### [DATA FOR THE TASK]
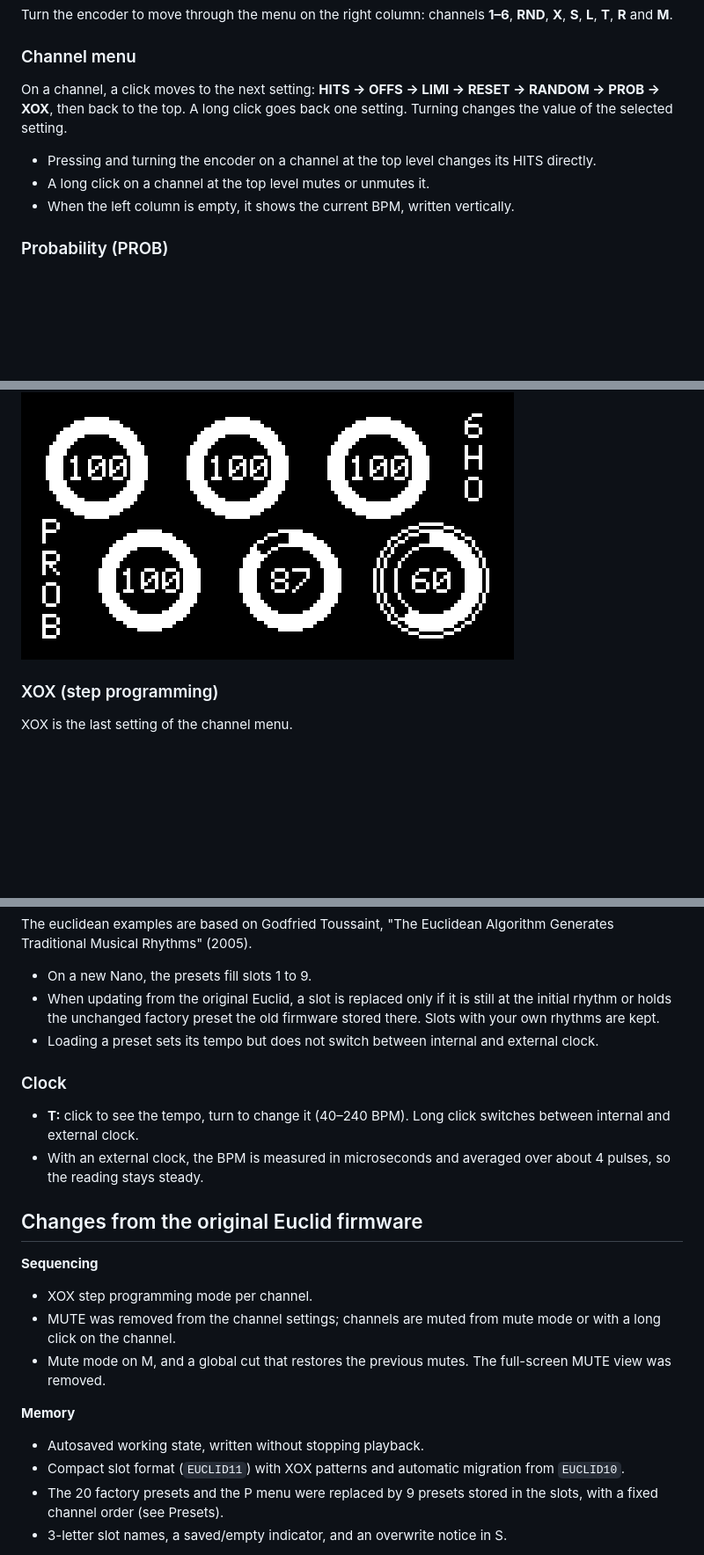
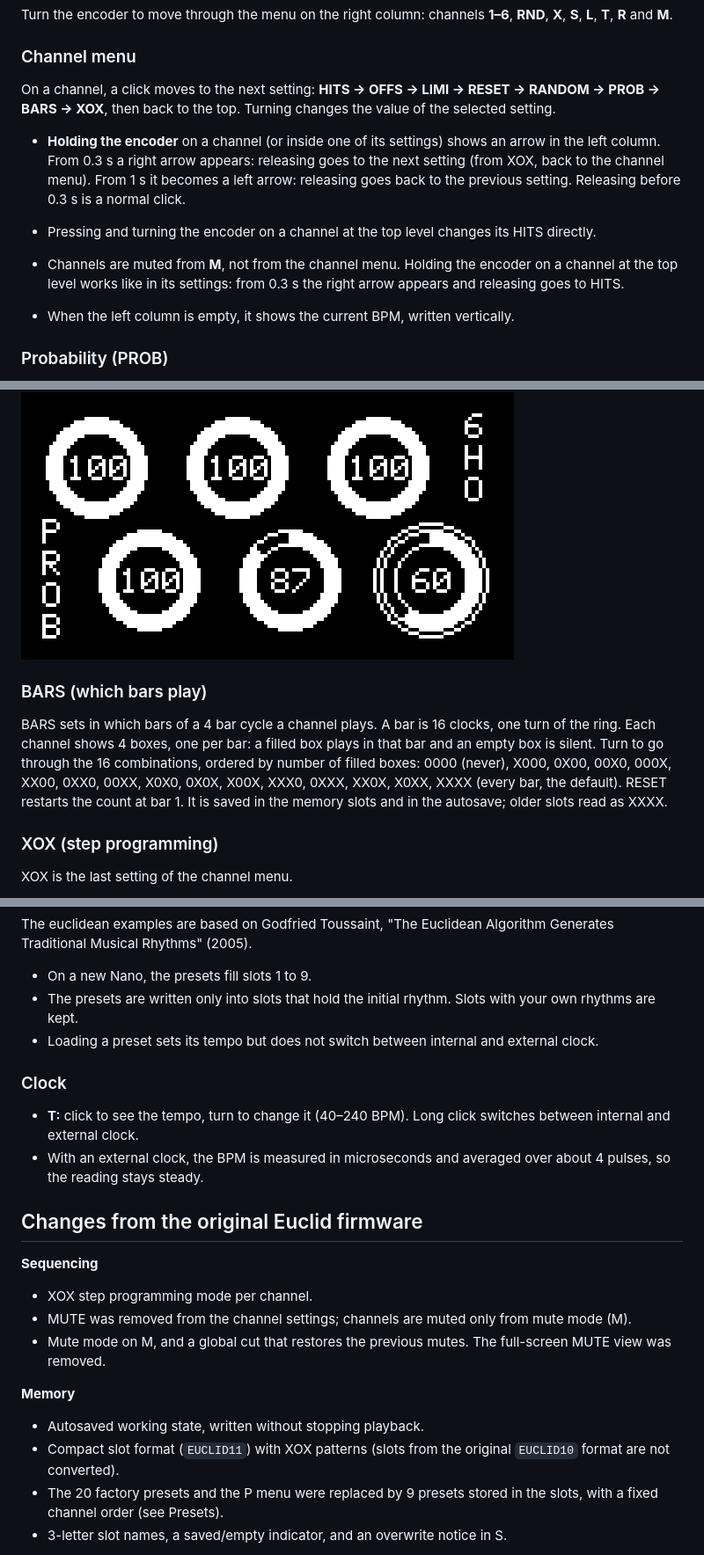
Before and after one commit to jkocontreras/eucli-xox, a Markdown page: README.md, 3 parts joined by grey strips. Shown at 88% size. Drawn GitHub-style; blank space fills up the shorter version.

Commit message:
BARS (4-bar cycle), consistent hold arrows, new splash, drop legacy migration
- BARS: new channel setting between PROB and XOX. 16 combinations over a 4 bar
  cycle (16 clocks per bar), shown as a square divided in 4. Stored in the high
  nibble of offset[], so the EUCLID11 format keeps its size.
- Holding the encoder on a channel shows an arrow: right (from 0.3 s) goes to the
  next setting, left (from 1 s) to the previous one. Channel mute is only in M.
- New splash (72x39). PROB donuts with more room for "100".
- Removed the EUCLID10 migration and the old factory preset table.
- Flash 30494/30720 bytes.

Co-Authored-By: Claude Sonnet 5.5 <noreply@anthropic.com>

```diff
--- a/README.md
+++ b/README.md
@@ -48,16 +48,20 @@ The screenshots below are rendered from the firmware's own drawing code, at 4×
 Turn the encoder to move through the menu on the right column: channels **1–6**, **RND**, **X**, **S**, **L**, **T**, **R** and **M**.
 
 ### Channel menu
-On a channel, a click moves to the next setting: **HITS → OFFS → LIMI → RESET → RANDOM → PROB → XOX**, then back to the top. A long click goes back one setting. Turning changes the value of the selected setting.
+On a channel, a click moves to the next setting: **HITS → OFFS → LIMI → RESET → RANDOM → PROB → BARS → XOX**, then back to the top. Turning changes the value of the selected setting.
+- **Holding the encoder** on a channel (or inside one of its settings) shows an arrow in the left column. From 0.3 s a right arrow appears: releasing goes to the next setting (from XOX, back to the channel menu). From 1 s it becomes a left arrow: releasing goes back to the previous setting. Releasing before 0.3 s is a normal click.
 
 - Pressing and turning the encoder on a channel at the top level changes its HITS directly.
-- A long click on a channel at the top level mutes or unmutes it.
+- Channels are muted from **M**, not from the channel menu. Holding the encoder on a channel at the top level works like in its settings: from 0.3 s the right arrow appears and releasing goes to HITS.
 - When the left column is empty, it shows the current BPM, written vertically.
 
 ### Probability (PROB)
 PROB is the setting before XOX. Each channel shows its probability as a donut that fills clockwise from the top, with the number in the hole. A full donut is 100 %. The selected channel has a thin outer ring; press and turn to change channel.
 
 ![PROB: probability donuts, channel 6 selected](images/prob.png)
+
+### BARS (which bars play)
+BARS sets in which bars of a 4 bar cycle a channel plays. A bar is 16 clocks, one turn of the ring. Each channel shows 4 boxes, one per bar: a filled box plays in that bar and an empty box is silent. Turn to go through the 16 combinations, ordered by number of filled boxes: 0000 (never), X000, 0X00, 00X0, 000X, XX00, 0XX0, 00XX, X0X0, 0X0X, X00X, XXX0, 0XXX, XX0X, X0XX, XXXX (every bar, the default). RESET restarts the count at bar 1. It is saved in the memory slots and in the autosave; older slots read as XXXX.
 
 ### XOX (step programming)
 XOX is the last setting of the channel menu.
@@ -135,7 +139,7 @@ In eucli mode the formula always works on 16 steps, and LIMI cuts the pattern. 3
 The euclidean examples are based on Godfried Toussaint, "The Euclidean Algorithm Generates Traditional Musical Rhythms" (2005).
 
 - On a new Nano, the presets fill slots 1 to 9.
-- When updating from the original Euclid, a slot is replaced only if it is still at the initial rhythm or holds the unchanged factory preset the old firmware stored there. Slots with your own rhythms are kept.
+- The presets are written only into slots that hold the initial rhythm. Slots with your own rhythms are kept.
 - Loading a preset sets its tempo but does not switch between internal and external clock.
 
 ### Clock
@@ -146,12 +150,12 @@ The euclidean examples are based on Godfried Toussaint, "The Euclidean Algorithm
 
 **Sequencing**
 - XOX step programming mode per channel.
-- MUTE was removed from the channel settings; channels are muted from mute mode or with a long click on the channel.
+- MUTE was removed from the channel settings; channels are muted only from mute mode (M).
 - Mute mode on M, and a global cut that restores the previous mutes. The full-screen MUTE view was removed.
 
 **Memory**
 - Autosaved working state, written without stopping playback.
-- Compact slot format (`EUCLID11`) with XOX patterns and automatic migration from `EUCLID10`.
+- Compact slot format (`EUCLID11`) with XOX patterns (slots from the original `EUCLID10` format are not converted).
 - The 20 factory presets and the P menu were replaced by 9 presets stored in the slots, with a fixed channel order (see Presets).
 - 3-letter slot names, a saved/empty indicator, and an overwrite notice in S.
 
```
Also changed, not shown: other parts of README.md (+3 -3 lines), images/splash-nuevo.png (added), 3 other files.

### [AIM OF THE TASK]
All of the material above should be copied exactly, minus the pictures.

### [EXERCISE RESULT]
Before and after one commit to jkocontreras/eucli-xox, a Markdown page: README.md, 3 parts joined by grey strips. Shown at 88% size. Drawn GitHub-style; blank space fills up the shorter version.

Commit message:
BARS (4-bar cycle), consistent hold arrows, new splash, drop legacy migration
- BARS: new channel setting between PROB and XOX. 16 combinations over a 4 bar
  cycle (16 clocks per bar), shown as a square divided in 4. Stored in the high
  nibble of offset[], so the EUCLID11 format keeps its size.
- Holding the encoder on a channel shows an arrow: right (from 0.3 s) goes to the
  next setting, left (from 1 s) to the previous one. Channel mute is only in M.
- New splash (72x39). PROB donuts with more room for "100".
- Removed the EUCLID10 migration and the old factory preset table.
- Flash 30494/30720 bytes.

Co-Authored-By: Claude Sonnet 5.5 <noreply@anthropic.com>

```diff
--- a/README.md
+++ b/README.md
@@ -48,16 +48,20 @@ The screenshots below are rendered from the firmware's own drawing code, at 4×
 Turn the encoder to move through the menu on the right column: channels **1–6**, **RND**, **X**, **S**, **L**, **T**, **R** and **M**.
 
 ### Channel menu
-On a channel, a click moves to the next setting: **HITS → OFFS → LIMI → RESET → RANDOM → PROB → XOX**, then back to the top. A long click goes back one setting. Turning changes the value of the selected setting.
+On a channel, a click moves to the next setting: **HITS → OFFS → LIMI → RESET → RANDOM → PROB → BARS → XOX**, then back to the top. Turning changes the value of the selected setting.
+- **Holding the encoder** on a channel (or inside one of its settings) shows an arrow in the left column. From 0.3 s a right arrow appears: releasing goes to the next setting (from XOX, back to the channel menu). From 1 s it becomes a left arrow: releasing goes back to the previous setting. Releasing before 0.3 s is a normal click.
 
 - Pressing and turning the encoder on a channel at the top level changes its HITS directly.
-- A long click on a channel at the top level mutes or unmutes it.
+- Channels are muted from **M**, not from the channel menu. Holding the encoder on a channel at the top level works like in its settings: from 0.3 s the right arrow appears and releasing goes to HITS.
 - When the left column is empty, it shows the current BPM, written vertically.
 
 ### Probability (PROB)
 PROB is the setting before XOX. Each channel shows its probability as a donut that fills clockwise from the top, with the number in the hole. A full donut is 100 %. The selected channel has a thin outer ring; press and turn to change channel.
 
 ![PROB: probability donuts, channel 6 selected](images/prob.png)
+
+### BARS (which bars play)
+BARS sets in which bars of a 4 bar cycle a channel plays. A bar is 16 clocks, one turn of the ring. Each channel shows 4 boxes, one per bar: a filled box plays in that bar and an empty box is silent. Turn to go through the 16 combinations, ordered by number of filled boxes: 0000 (never), X000, 0X00, 00X0, 000X, XX00, 0XX0, 00XX, X0X0, 0X0X, X00X, XXX0, 0XXX, XX0X, X0XX, XXXX (every bar, the default). RESET restarts the count at bar 1. It is saved in the memory slots and in the autosave; older slots read as XXXX.
 
 ### XOX (step programming)
 XOX is the last setting of the channel menu.
@@ -135,7 +139,7 @@ In eucli mode the formula always works on 16 steps, and LIMI cuts the pattern. 3
 The euclidean examples are based on Godfried Toussaint, "The Euclidean Algorithm Generates Traditional Musical Rhythms" (2005).
 
 - On a new Nano, the presets fill slots 1 to 9.
-- When updating from the original Euclid, a slot is replaced only if it is still at the initial rhythm or holds the unchanged factory preset the old firmware stored there. Slots with your own rhythms are kept.
+- The presets are written only into slots that hold the initial rhythm. Slots with your own rhythms are kept.
 - Loading a preset sets its tempo but does not switch between internal and external clock.
 
 ### Clock
@@ -146,12 +150,12 @@ The euclidean examples are based on Godfried Toussaint, "The Euclidean Algorithm
 
 **Sequencing**
 - XOX step programming mode per channel.
-- MUTE was removed from the channel settings; channels are muted from mute mode or with a long click on the channel.
+- MUTE was removed from the channel settings; channels are muted only from mute mode (M).
 - Mute mode on M, and a global cut that restores the previous mutes. The full-screen MUTE view was removed.
 
 **Memory**
 - Autosaved working state, written without stopping playback.
-- Compact slot format (`EUCLID11`) with XOX patterns and automatic migration from `EUCLID10`.
+- Compact slot format (`EUCLID11`) with XOX patterns (slots from the original `EUCLID10` format are not converted).
 - The 20 factory presets and the P menu were replaced by 9 presets stored in the slots, with a fixed channel order (see Presets).
 - 3-letter slot names, a saved/empty indicator, and an overwrite notice in S.
 
```
Also changed, not shown: other parts of README.md (+3 -3 lines), images/splash-nuevo.png (added), 3 other files.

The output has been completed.